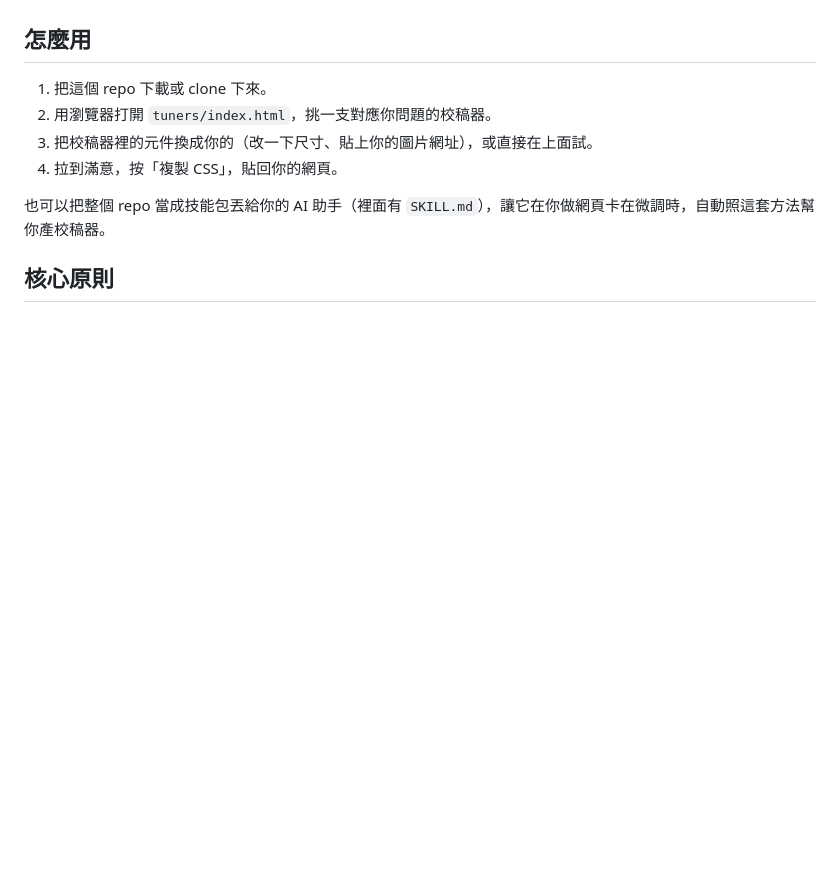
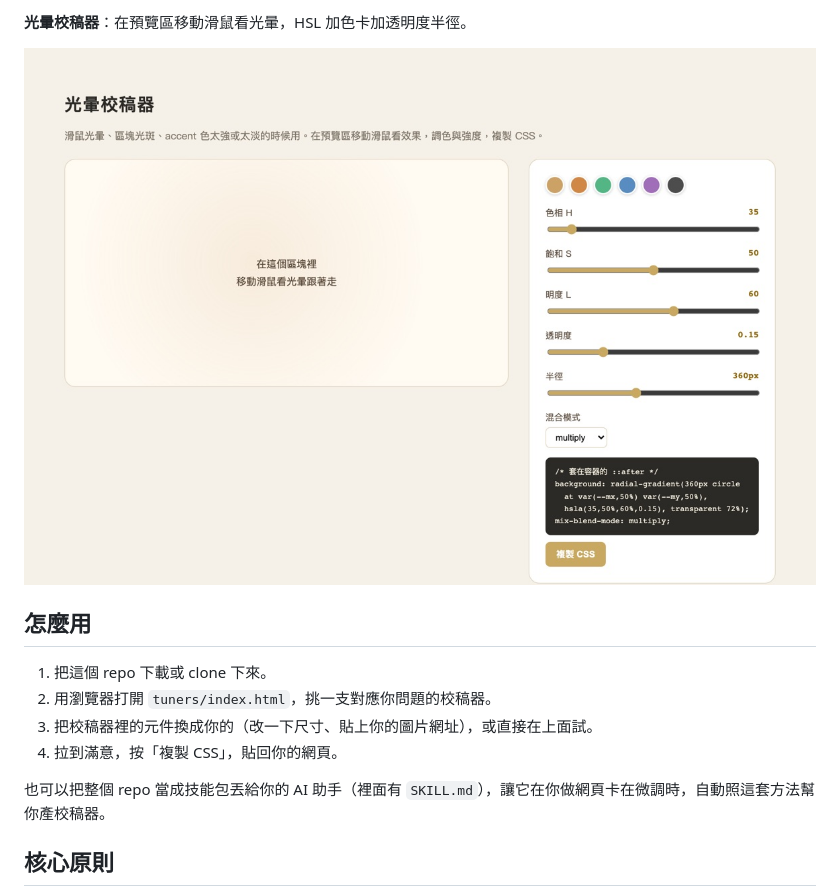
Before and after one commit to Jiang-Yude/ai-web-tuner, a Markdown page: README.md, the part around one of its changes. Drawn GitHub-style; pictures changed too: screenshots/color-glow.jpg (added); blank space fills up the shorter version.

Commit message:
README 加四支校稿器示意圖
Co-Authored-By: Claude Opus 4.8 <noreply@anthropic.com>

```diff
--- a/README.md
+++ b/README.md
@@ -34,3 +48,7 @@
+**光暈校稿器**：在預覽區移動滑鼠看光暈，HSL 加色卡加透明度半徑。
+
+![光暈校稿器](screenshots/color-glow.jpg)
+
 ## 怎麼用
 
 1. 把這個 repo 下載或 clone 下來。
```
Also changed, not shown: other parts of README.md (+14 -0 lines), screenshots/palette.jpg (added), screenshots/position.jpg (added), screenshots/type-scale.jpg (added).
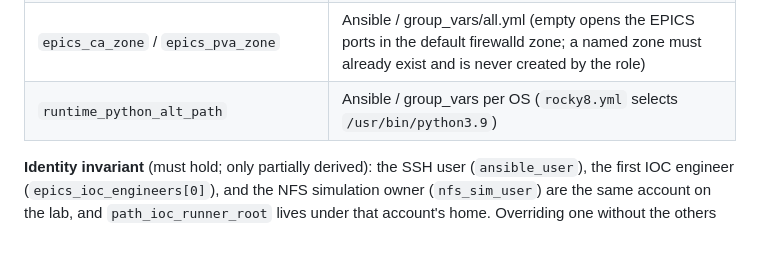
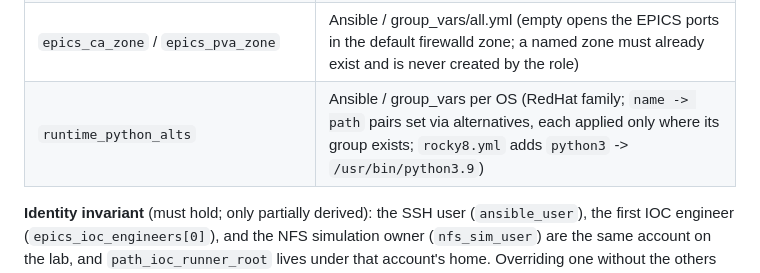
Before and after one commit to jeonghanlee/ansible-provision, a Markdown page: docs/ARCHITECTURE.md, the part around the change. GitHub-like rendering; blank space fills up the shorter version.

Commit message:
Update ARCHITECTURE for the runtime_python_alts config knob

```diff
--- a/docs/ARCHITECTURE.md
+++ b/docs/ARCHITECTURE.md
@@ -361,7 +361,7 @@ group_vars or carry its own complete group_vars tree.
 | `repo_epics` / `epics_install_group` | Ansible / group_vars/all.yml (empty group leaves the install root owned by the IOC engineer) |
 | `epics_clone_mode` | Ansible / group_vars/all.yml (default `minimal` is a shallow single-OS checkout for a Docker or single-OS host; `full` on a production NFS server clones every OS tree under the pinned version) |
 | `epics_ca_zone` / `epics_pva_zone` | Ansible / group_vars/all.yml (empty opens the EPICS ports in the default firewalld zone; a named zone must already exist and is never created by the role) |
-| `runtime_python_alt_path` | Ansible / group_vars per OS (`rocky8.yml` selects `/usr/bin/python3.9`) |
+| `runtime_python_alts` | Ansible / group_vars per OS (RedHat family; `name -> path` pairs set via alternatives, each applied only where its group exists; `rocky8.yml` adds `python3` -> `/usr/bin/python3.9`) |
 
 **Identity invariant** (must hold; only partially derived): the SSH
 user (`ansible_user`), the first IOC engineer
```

========================================================================

Exercise details » Pictures are to be omitted from the copy. Reproduce exactly, and only, the lines from the one containing "README 加四支校稿器示意圖" to the end of the listing above.

Response »
README 加四支校稿器示意圖
Co-Authored-By: Claude Opus 4.8 <noreply@anthropic.com>

```diff
--- a/README.md
+++ b/README.md
@@ -34,3 +48,7 @@
+**光暈校稿器**：在預覽區移動滑鼠看光暈，HSL 加色卡加透明度半徑。
+
+![光暈校稿器](screenshots/color-glow.jpg)
+
 ## 怎麼用
 
 1. 把這個 repo 下載或 clone 下來。
```
Also changed, not shown: other parts of README.md (+14 -0 lines), screenshots/palette.jpg (added), screenshots/position.jpg (added), screenshots/type-scale.jpg (added).
Before and after one commit to jeonghanlee/ansible-provision, a Markdown page: docs/ARCHITECTURE.md, the part around the change. GitHub-like rendering; blank space fills up the shorter version.

Commit message:
Update ARCHITECTURE for the runtime_python_alts config knob

```diff
--- a/docs/ARCHITECTURE.md
+++ b/docs/ARCHITECTURE.md
@@ -361,7 +361,7 @@ group_vars or carry its own complete group_vars tree.
 | `repo_epics` / `epics_install_group` | Ansible / group_vars/all.yml (empty group leaves the install root owned by the IOC engineer) |
 | `epics_clone_mode` | Ansible / group_vars/all.yml (default `minimal` is a shallow single-OS checkout for a Docker or single-OS host; `full` on a production NFS server clones every OS tree under the pinned version) |
 | `epics_ca_zone` / `epics_pva_zone` | Ansible / group_vars/all.yml (empty opens the EPICS ports in the default firewalld zone; a named zone must already exist and is never created by the role) |
-| `runtime_python_alt_path` | Ansible / group_vars per OS (`rocky8.yml` selects `/usr/bin/python3.9`) |
+| `runtime_python_alts` | Ansible / group_vars per OS (RedHat family; `name -> path` pairs set via alternatives, each applied only where its group exists; `rocky8.yml` adds `python3` -> `/usr/bin/python3.9`) |
 
 **Identity invariant** (must hold; only partially derived): the SSH
 user (`ansible_user`), the first IOC engineer
```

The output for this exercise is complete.